As we have posted about before, diamond grading is not a consistent, foolproof industry. In particular many jewelers complain that EGL International certs are often embellished, therefore changing the value of certain diamonds.
Mid-America Jewelry News examined the issue.
Here are a few points:
Honesty is the best policy. When dealing with clarity-enhanced or drilled stones, jewelers must be up front with the customer. Tell the customer that EGL International uses a different standard of grading than GIA.
Different is not always bad. EGL invented the SI3 as there were too many diamonds that were falling between SI2 and I1. Also, AGS invented the cut grade.
Competition is good. If there was only one lab, they could raise prices and essentially charge any price they want for certifications. Appreciate the diversity multiple labs contribute.
Diamond grading is subjective. There are traits of a diamond that are objective, like depth, and there are traits in diamond grading that are subjective, like color and clarity. Clarity is complicated. With no master set for clarity, you must look at the total volume of the stone and the location of the inclusions. All labs seem to have different scales for the scientific basis for clarity. There will always be a gray area.

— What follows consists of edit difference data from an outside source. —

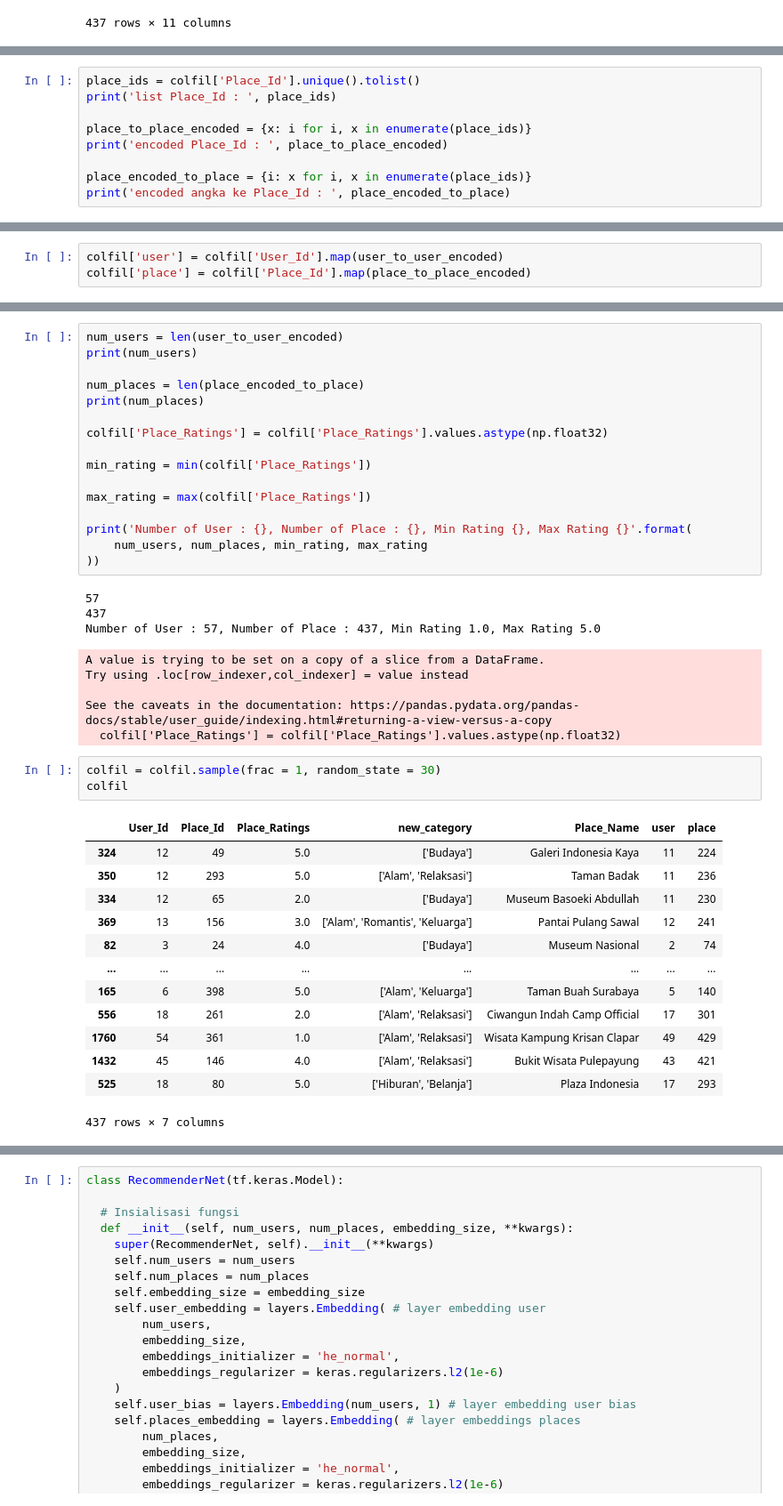
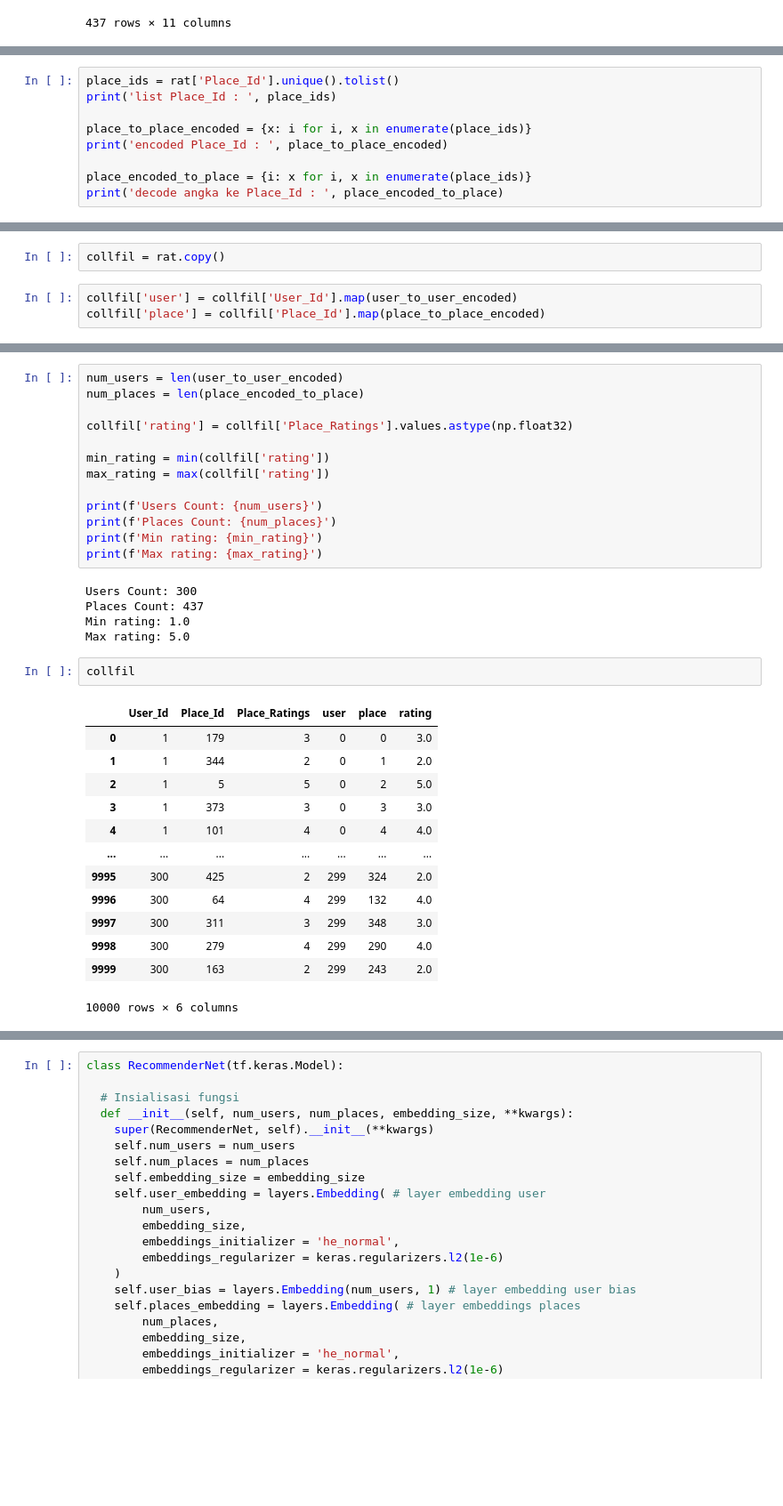
Before and after one commit to halowisata/ViVe-Machine-Learning, a Jupyter notebook: recommender/Collaborative Filtering with Predictions.ipynb, the cells around one changed output, grey strips where cells are left out. Shown: that part at 89% size. Saved outputs shown, nothing was run; the diff lists cells and outputs as text; blank space fills up the shorter version.

```diff
--- a/recommender/Collaborative Filtering with Predictions.ipynb
+++ b/recommender/Collaborative Filtering with Predictions.ipynb
@@ -147,12 +79,12 @@ encoded angka ke User_Id :  {0: 1, 1: 2, 2: 3, 3: 4, 4: 5, 5: 6, 6: 7, 7: 8, 8:
 # %%
-place_ids = colfil['Place_Id'].unique().tolist()
+place_ids = rat['Place_Id'].unique().tolist()
 print('list Place_Id : ', place_ids)
 
 place_to_place_encoded = {x: i for i, x in enumerate(place_ids)}
 print('encoded Place_Id : ', place_to_place_encoded)
 
 place_encoded_to_place = {i: x for i, x in enumerate(place_ids)}
-print('encoded angka ke Place_Id : ', place_encoded_to_place)
+print('decode angka ke Place_Id : ', place_encoded_to_place)
 # %% [output]
 list Place_Id :  [179, 344, 5, 373, 101, 312, 258, 20, 154, 393, 103, 208, 89, 405, 41, 336, 67, 292, 222, 76, 428, 15, 246, 265, 21, 328, 307, 302, 48, 147, 2, 322, 23, 85, 371, 78, 111, 107, 185, 41 ...
 encoded Place_Id :  {179: 0, 344: 1, 5: 2, 373: 3, 101: 4, 312: 5, 258: 6, 20: 7, 154: 8, 393: 9, 103: 10, 208: 11, 89: 12, 405: 13, 41: 14, 336: 15, 67: 16, 292: 17, 222: 18, 76: 19, 428: 20, 15: 21, ...
@@ -160,3 +108,5 @@ encoded angka ke Place_Id :  {0: 179, 1: 344, 2: 5, 3: 373, 4: 101, 5: 312, 6: 2
+# %%
+collfil = rat.copy()
 # %%
-colfil['user'] = colfil['User_Id'].map(user_to_user_encoded)
-colfil['place'] = colfil['Place_Id'].map(place_to_place_encoded)
+collfil['user'] = collfil['User_Id'].map(user_to_user_encoded)
+collfil['place'] = collfil['Place_Id'].map(place_to_place_encoded)
@@ -174,43 +113,35 @@ See the caveats in the documentation: https://pandas.pydata.org/pandas-docs/stab
 # %%
 num_users = len(user_to_user_encoded)
-print(num_users)
+num_places = len(place_encoded_to_place)
 
-num_places = len(place_encoded_to_place)
-print(num_places)
+collfil['rating'] = collfil['Place_Ratings'].values.astype(np.float32)
 
-colfil['Place_Ratings'] = colfil['Place_Ratings'].values.astype(np.float32)
+min_rating = min(collfil['rating'])
+max_rating = max(collfil['rating'])
 
-min_rating = min(colfil['Place_Ratings'])
-
-max_rating = max(colfil['Place_Ratings'])
-
-print('Number of User : {}, Number of Place : {}, Min Rating {}, Max Rating {}'.format(
-    num_users, num_places, min_rating, max_rating
-))
+print(f'Users Count: {num_users}')
+print(f'Places Count: {num_places}')
+print(f'Min rating: {min_rating}')
+print(f'Max rating: {max_rating}')
 # %% [output]
-57
-437
-Number of User : 57, Number of Place : 437, Min Rating 1.0, Max Rating 5.0
+Users Count: 300
+Places Count: 437
+Min rating: 1.0
+Max rating: 5.0
-A value is trying to be set on a copy of a slice from a DataFrame.
-Try using .loc[row_indexer,col_indexer] = value instead
-
-See the caveats in the documentation: https://pandas.pydata.org/pandas-docs/stable/user_guide/indexing.html#returning-a-view-versus-a-copy
-  colfil['Place_Ratings'] = colfil['Place_Ratings'].values.astype(np.float32)
-# %%
-colfil = colfil.sample(frac = 1, random_state = 30)
-colfil
-# %% [output]
-|  | User_Id | Place_Id | Place_Ratings | new_category | Place_Name | user | place |
-| 324 | 12 | 49 | 5.0 | ['Budaya'] | Galeri Indonesia Kaya | 11 | 224 |
-| 350 | 12 | 293 | 5.0 | ['Alam', 'Relaksasi'] | Taman Badak | 11 | 236 |
-| 334 | 12 | 65 | 2.0 | ['Budaya'] | Museum Basoeki Abdullah | 11 | 230 |
-| 369 | 13 | 156 | 3.0 | ['Alam', 'Romantis', 'Keluarga'] | Pantai Pulang Sawal | 12 | 241 |
-| 82 | 3 | 24 | 4.0 | ['Budaya'] | Museum Nasional | 2 | 74 |
-| ... | ... | ... | ... | ... | ... | ... | ... |
-| 165 | 6 | 398 | 5.0 | ['Alam', 'Keluarga'] | Taman Buah Surabaya | 5 | 140 |
-| 556 | 18 | 261 | 2.0 | ['Alam', 'Relaksasi'] | Ciwangun Indah Camp Official | 17 | 301 |
-| 1760 | 54 | 361 | 1.0 | ['Alam', 'Relaksasi'] | Wisata Kampung Krisan Clapar | 49 | 429 |
-| 1432 | 45 | 146 | 4.0 | ['Alam', 'Relaksasi'] | Bukit Wisata Pulepayung | 43 | 421 |
-| 525 | 18 | 80 | 5.0 | ['Hiburan', 'Belanja'] | Plaza Indonesia | 17 | 293 |
-437 rows × 7 columns
+# %%
+collfil
+# %% [output]
+|  | User_Id | Place_Id | Place_Ratings | user | place | rating |
+| 0 | 1 | 179 | 3 | 0 | 0 | 3.0 |
+| 1 | 1 | 344 | 2 | 0 | 1 | 2.0 |
+| 2 | 1 | 5 | 5 | 0 | 2 | 5.0 |
+| 3 | 1 | 373 | 3 | 0 | 3 | 3.0 |
+| 4 | 1 | 101 | 4 | 0 | 4 | 4.0 |
+| ... | ... | ... | ... | ... | ... | ... |
+| 9995 | 300 | 425 | 2 | 299 | 324 | 2.0 |
+| 9996 | 300 | 64 | 4 | 299 | 132 | 4.0 |
+| 9997 | 300 | 311 | 3 | 299 | 348 | 3.0 |
+| 9998 | 300 | 279 | 4 | 299 | 290 | 4.0 |
+| 9999 | 300 | 163 | 2 | 299 | 243 | 2.0 |
+10000 rows × 6 columns
 # %%
```
Also changed, not shown: parts of 22 cells of this notebook, 1 other file.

Instead of putting down one laboratory, explain to your customers that there are different standards. Encourage your customers to compare the stones on their own and decide which they prefer most.
Read the full article here.